The automobile made a funny rasping noise, and the wheels churned dirt into the air. We came to a stop. Mama slapped the steering-wheel. “Dog-gone it!” she spouted. She stepped out and observed the wheels, all of which were securely buried in dirt.
“Bud, Sis,” Mama called. “Come’n help me.” She rolled up her sleeves and dropped to her knees, a look of grim determination on her face. Using her hands, she scooped dust away from the tires. Bud and I jumped out to help.
Using hands alone took quite a while. It was getting dark. Digging became a monotonous motion of scoop and dump, scoop and dump. I looked around as I dug. I hoped we would get the automobile dug out soon. In my mind, I envisioned us stuck on the road the whole night, forced to sleep on the back seats. My hand scraped against something sharp. I looked down. I had hit a large, sharp stone. I kept digging. Pretty soon, I felt something sticky running down my hand. I looked down to find a large gash up the side of my hand. It was bleeding, and the dirt had gotten in it and crusted over it. I winced, thinking of the pain that would come when I washed it off.
Mama called out. “Let’s try to start it again,” she yelled. We all got in the automobile, and Mama started it. After a grinding few seconds of spinning wheels and stationary automobile, we lurched forward. “Thank You, God,” Mama breathed. I silently echoed her.
Half an hour later, we were driving through Beaver, exceedingly dirty. My hands were covered in the chalky dust, and my hand was oozing blood. “Oh, well,” I thought. ”At least we’re almost there.” We pulled up to our house, trepidatious to see what damage had occurred.
I barely glanced around. I stumbled inside as soon as Mama unlocked the front door. In the bathroom, I turned on the faucet. Cold water gushed out. It was slightly brown. I tried to ignore that. Thrusting my hand under it, I grimaced. The scrape stung as the dirt and blood was washed away. I went to find medication for it.
Once my cut was taken care of, I ventured to look outside. It was almost nine o’clock, and the yard was black. “I’ll look in the morning,” I said out loud.
I kept my word, and went out before school the next day. The garden out back was seemingly spread around the entire little yard. I retrieved a rag and washed the grime off the back windows. My hand hurt, but using only your left hand to wash windows is close to impossible. The loose dirt in the air clung to the wet windows as soon as I washed them. I sighed and went around front. The windows in the front didn’t do much better, but I knew Mama wanted our house presentable, and the dirt-encrusted windows were not.

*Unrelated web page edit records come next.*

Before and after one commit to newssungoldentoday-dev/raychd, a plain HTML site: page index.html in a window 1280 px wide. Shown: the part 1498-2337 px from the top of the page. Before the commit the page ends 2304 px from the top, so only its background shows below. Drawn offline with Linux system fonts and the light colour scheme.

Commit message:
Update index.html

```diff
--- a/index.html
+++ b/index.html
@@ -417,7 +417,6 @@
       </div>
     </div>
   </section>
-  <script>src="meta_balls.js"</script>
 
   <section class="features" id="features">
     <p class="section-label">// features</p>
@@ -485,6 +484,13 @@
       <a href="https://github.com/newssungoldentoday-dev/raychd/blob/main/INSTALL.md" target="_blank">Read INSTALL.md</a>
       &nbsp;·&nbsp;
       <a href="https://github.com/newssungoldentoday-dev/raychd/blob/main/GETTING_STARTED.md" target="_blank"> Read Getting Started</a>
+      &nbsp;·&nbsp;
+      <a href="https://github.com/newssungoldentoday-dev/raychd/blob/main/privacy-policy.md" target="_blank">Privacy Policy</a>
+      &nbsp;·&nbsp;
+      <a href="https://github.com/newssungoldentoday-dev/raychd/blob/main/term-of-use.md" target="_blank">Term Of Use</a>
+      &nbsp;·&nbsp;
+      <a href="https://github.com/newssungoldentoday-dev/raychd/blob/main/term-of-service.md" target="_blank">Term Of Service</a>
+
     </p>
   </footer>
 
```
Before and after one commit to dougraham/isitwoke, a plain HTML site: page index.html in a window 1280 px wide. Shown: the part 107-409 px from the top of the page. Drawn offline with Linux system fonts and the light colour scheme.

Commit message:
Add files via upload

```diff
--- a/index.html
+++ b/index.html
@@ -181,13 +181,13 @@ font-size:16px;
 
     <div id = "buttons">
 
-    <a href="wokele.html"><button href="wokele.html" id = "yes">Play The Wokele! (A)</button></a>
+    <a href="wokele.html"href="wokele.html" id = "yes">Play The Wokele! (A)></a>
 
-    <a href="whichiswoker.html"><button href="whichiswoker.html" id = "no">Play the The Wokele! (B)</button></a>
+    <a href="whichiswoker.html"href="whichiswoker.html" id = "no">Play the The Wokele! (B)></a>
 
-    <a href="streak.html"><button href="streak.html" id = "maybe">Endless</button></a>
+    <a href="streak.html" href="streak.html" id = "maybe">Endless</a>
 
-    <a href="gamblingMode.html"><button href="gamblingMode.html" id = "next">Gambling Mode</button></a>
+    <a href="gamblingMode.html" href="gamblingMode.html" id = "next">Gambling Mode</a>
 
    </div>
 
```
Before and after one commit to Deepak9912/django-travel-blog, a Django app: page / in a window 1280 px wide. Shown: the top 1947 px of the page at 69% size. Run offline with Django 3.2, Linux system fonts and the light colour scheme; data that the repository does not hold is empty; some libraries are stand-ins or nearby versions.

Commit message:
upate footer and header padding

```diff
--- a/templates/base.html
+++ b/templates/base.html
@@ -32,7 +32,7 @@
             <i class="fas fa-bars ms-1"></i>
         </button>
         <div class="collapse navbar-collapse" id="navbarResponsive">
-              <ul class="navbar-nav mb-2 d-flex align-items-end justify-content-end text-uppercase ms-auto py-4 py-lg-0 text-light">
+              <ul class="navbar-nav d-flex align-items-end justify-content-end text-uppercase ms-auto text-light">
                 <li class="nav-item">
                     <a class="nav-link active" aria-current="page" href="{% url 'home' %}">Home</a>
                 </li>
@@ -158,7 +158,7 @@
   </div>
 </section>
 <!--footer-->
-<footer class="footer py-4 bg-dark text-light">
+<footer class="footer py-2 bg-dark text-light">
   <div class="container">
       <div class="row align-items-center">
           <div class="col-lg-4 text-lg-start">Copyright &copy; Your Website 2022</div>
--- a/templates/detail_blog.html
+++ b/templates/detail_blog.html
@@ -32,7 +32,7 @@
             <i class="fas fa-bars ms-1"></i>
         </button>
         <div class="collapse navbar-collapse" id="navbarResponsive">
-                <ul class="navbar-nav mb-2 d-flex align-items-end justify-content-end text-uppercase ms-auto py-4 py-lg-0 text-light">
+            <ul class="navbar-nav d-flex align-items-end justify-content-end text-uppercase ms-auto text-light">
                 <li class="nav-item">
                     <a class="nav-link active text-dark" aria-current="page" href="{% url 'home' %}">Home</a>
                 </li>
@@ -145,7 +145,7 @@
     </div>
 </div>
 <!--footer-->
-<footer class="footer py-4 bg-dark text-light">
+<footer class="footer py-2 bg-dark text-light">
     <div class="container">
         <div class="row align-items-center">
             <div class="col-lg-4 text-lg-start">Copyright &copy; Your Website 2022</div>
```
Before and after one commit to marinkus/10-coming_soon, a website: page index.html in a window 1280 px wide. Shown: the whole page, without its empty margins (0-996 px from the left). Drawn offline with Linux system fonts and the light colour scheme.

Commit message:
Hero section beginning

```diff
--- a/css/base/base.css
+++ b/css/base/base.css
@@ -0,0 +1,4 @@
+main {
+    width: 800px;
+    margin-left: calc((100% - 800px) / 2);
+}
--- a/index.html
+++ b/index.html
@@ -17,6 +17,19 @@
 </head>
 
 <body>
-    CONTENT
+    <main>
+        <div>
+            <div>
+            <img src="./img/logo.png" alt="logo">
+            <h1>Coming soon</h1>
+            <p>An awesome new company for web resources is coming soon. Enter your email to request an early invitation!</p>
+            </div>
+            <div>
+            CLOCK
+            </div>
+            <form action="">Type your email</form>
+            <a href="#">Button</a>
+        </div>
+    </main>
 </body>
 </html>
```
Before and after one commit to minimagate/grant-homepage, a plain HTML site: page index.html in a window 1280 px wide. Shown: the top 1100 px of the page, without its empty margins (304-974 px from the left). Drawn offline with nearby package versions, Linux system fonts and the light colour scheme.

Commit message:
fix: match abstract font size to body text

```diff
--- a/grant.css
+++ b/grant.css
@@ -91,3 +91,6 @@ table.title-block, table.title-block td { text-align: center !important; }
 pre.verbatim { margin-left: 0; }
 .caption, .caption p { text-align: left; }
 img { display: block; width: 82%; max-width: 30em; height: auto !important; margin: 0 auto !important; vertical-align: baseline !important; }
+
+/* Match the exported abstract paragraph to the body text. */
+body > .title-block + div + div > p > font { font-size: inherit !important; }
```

Mama was inside, and she handed me my lunch. “Thanks, Mama,” I mumbled. She nodded. “Let me see that hand,” she said. I held it up gingerly, and she murmured over the large scab. “It’s healing,” she said. She told me to hurry to school, and I did, mortified at the sight of dirt piled up at every curb and on every roof.
I showed my cut to Arlene and Lillian, but was careful not to make an ordeal. The whole school didn’t need to know about Leona Burn’s hand. One thing these town kids liked more than hearing a story was telling it, and it got bigger with every round. Thankfully, the girls didn’t seem to deem a cut worthy gossip, and no one made a fuss.